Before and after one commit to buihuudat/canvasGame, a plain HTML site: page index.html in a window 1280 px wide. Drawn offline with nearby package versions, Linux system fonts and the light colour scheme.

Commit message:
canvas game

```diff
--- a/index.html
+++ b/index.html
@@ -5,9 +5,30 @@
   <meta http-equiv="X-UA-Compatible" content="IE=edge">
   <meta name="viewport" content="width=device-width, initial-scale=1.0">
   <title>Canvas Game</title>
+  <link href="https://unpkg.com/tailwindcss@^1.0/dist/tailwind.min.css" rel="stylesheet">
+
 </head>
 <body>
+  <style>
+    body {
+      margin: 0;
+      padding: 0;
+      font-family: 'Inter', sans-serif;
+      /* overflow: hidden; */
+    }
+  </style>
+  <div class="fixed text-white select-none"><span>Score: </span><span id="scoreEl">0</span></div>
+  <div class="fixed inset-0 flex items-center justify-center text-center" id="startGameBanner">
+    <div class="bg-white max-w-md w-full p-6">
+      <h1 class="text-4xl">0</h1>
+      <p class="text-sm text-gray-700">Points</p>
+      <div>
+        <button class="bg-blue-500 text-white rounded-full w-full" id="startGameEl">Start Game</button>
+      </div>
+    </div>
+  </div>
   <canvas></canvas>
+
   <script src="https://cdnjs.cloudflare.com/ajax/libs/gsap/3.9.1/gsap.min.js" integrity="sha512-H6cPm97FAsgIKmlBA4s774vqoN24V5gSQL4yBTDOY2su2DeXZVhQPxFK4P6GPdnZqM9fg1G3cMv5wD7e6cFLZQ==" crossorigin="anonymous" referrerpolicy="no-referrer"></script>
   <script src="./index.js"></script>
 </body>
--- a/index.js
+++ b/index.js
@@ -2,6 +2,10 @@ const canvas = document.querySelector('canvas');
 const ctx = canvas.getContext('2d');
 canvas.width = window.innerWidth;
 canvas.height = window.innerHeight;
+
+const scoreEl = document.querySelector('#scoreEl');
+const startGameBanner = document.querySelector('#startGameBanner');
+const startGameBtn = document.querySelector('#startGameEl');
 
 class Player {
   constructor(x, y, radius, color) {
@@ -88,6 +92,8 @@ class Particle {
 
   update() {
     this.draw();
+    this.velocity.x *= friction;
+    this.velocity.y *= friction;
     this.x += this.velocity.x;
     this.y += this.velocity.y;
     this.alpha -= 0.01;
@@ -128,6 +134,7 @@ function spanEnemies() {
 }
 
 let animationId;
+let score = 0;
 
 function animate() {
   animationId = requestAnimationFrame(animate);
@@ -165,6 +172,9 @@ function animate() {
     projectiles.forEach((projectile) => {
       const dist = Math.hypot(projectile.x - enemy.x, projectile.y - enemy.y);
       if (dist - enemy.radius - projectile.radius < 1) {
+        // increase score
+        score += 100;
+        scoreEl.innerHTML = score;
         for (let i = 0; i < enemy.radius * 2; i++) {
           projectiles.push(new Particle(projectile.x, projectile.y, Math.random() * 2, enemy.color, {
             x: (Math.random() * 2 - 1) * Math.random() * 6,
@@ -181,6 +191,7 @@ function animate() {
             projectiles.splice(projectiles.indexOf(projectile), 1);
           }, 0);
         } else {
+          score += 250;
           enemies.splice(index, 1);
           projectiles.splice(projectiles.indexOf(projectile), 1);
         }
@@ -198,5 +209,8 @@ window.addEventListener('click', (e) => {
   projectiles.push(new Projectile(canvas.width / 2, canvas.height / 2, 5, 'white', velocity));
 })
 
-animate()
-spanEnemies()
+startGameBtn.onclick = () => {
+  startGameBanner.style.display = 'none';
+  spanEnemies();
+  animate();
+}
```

= = =

*Assigned task*
Among the entries above, say how many lines hold the word "class". No other words belong in the answer.

*Your response*
8